Policy paralysis appears to be adding to the air of crisis. Plans to introduce a cap on care costs have been abandoned. Extra funding that is being gathered through a precept on council tax is seen as a sticking plaster rather than the major surgery required to provide a sustainable solution to the deepening funding crisis. New government proposals first promised in 2017 have been delayed multiple times and are now not set to appear before the summer.
Given the environment, it is perhaps not surprising that care is a topic that most people give little thought to.
Research carried out among the over-45s for Just Group's annual Care Report consistently shows most have never spoken to friends or family about potential future care needs. That reluctance extends to thinking about future care costs too, with only about one in 20 saying they have made financial plans to pay for care if they need it.
Typically, the first involvement in the care sector comes with the realisation that an elderly parent or relative can no longer look after themselves without professional help. Given the lack of foresight, it is perhaps not surprising that many are shocked or surprised about how complex and expensive care is and the lack of support and information that is available.
The government's long-awaited green paper is a chance to rethink how people interact with the care system and ideally to encourage a higher level of planning for later life. The proposals need to tackle the current confusion over where the line is drawn between State provision and individual responsibility.
Being clear with people about their potential future liabilities is the only way to encourage more to take steps to actively plan for future care costs. Care appears to be a niche area in terms of financial products but the products that do exist focus on providing stability and sustainability.
Care funding plans are a type of medically underwritten annuity that provide tax-free income when paid directly to a care provider. In the event of a change of care provider, the income can be redirected to a new provider.
They aim to address the problem of the unfortunate few who end up facing high care costs that can erode the value of even substantial estates. By guaranteeing a level of income for the care provider for as long as it is needed, care funding plans can safeguard the value of other assets from being depleted to meet care costs, helping with estate planning.
Encourage and incentivise
While care funding plans can be a useful tool at the point of need, the forthcoming proposals really need to encourage planning and put in place incentives for people to earmark funding for care earlier in life.
In an ideal world, those heading into retirement or even in the last years of working should be clear about their responsibilities and have discussed the options. This is not just purely a financial matter and includes conversations with family about what they would like to happen and also legal documents such as wills and powers of attorney.
Currently, just over half of over-45s say they are delaying making financial plans to pay for residential care while they wait for new funding rules to be revealed.
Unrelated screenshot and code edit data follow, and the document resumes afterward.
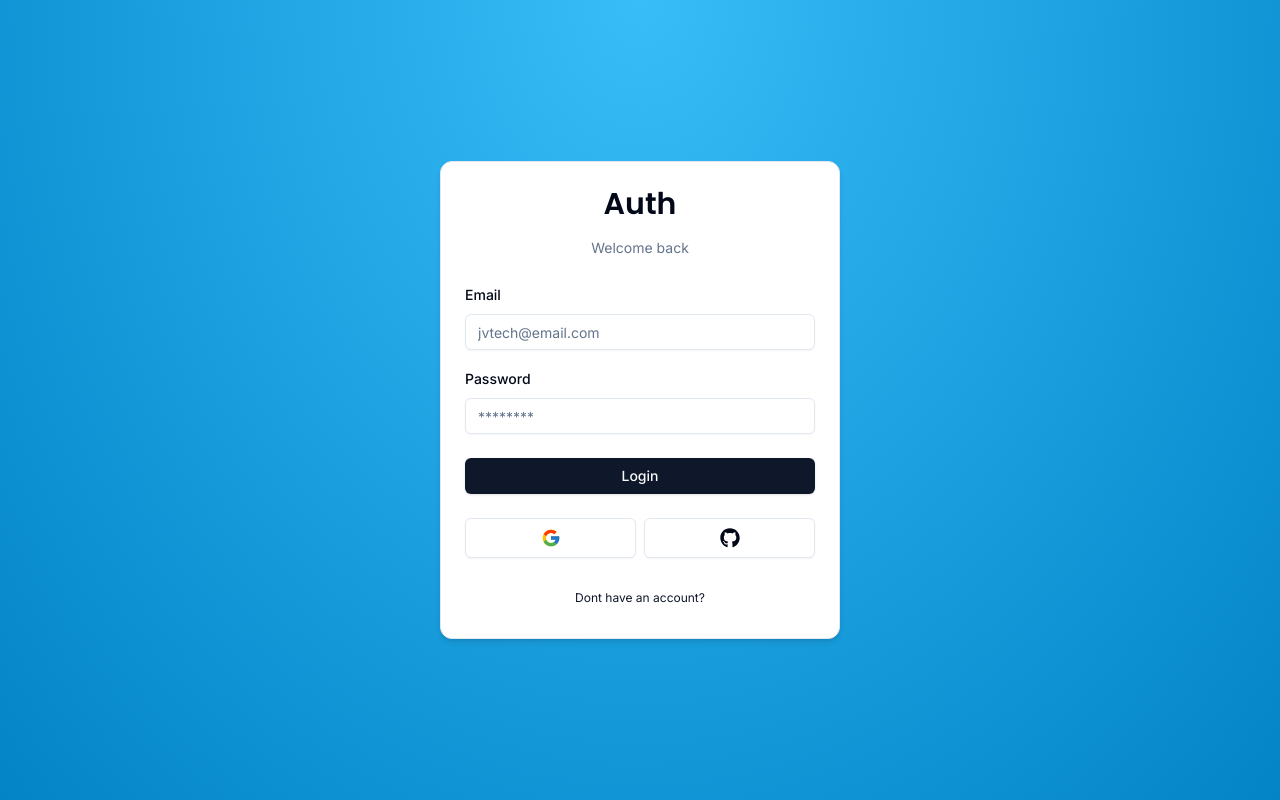
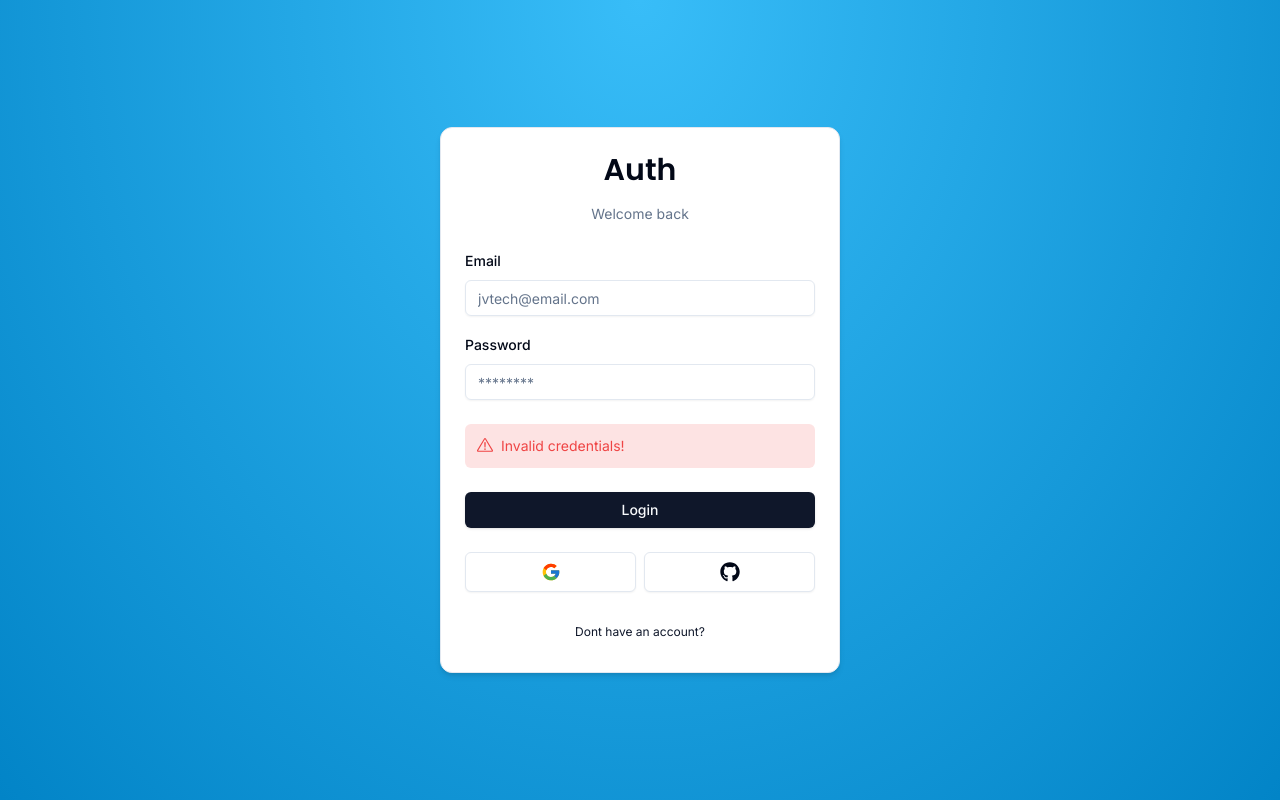
Before and after one commit to victoralfred/issues-tracker, a Next.js app: page /auth/login in a window 1280 px wide. Built offline with nearby package versions, Linux system fonts and the light colour scheme.

Commit message:
Created the login error component

```diff
--- a/components/auth/login-form.tsx
+++ b/components/auth/login-form.tsx
@@ -8,6 +8,7 @@ import {zodResolver} from '@hookform/resolvers/zod';
 import { LoginSchema } from '@/schemas';
 import { Input } from '@/components/ui/input';
 import { Button } from '@/components/ui/button';
+import {FormError} from '@/components/form-error'
 export const LoginForm = () => {
    // Create the login form using zod infer
    const form = useForm<z.infer<typeof LoginSchema>>({
@@ -60,7 +61,7 @@ export const LoginForm = () => {
                               </FormItem>
                            )}/>
                   </div>
-
+                  <FormError message='Invalid credentials!'/>
                   <Button type='submit'
                   className='w-full'>
                      Login
--- /dev/null
+++ b/components/form-error.tsx
@@ -0,0 +1,15 @@
+import {ExclamationTriangleIcon} from '@radix-ui/react-icons';
+
+interface FormErrorPorps {
+    message?: string
+};
+export const FormError =({message}:FormErrorPorps)=>{
+    if(!message) return null;
+
+    return(
+        <div className='bg-destructive/15 p-3 rounded-md flex items-center gap-x-2 text-sm text-destructive'>
+            <ExclamationTriangleIcon className='h-4 w-4'/>
+            <p id="error-message">{message}</p>
+        </div>
+    );
+};
```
The number delaying is higher for over-75s - at nearly seven in 10.
Auto-enrolment into pensions show us the success that can be achieved by the government setting out a clear path of what ‘good' looks like. The current malaise needs to give way to positive action to enable individuals, the care sector and local authorities to plan for a better future.
Stephen Lowe is group communications director at Just Group
Old age dependency ratio ‘outdated’
25 months since stated intention to publish
£4.5 trillion of property wealth
Equates to seven million people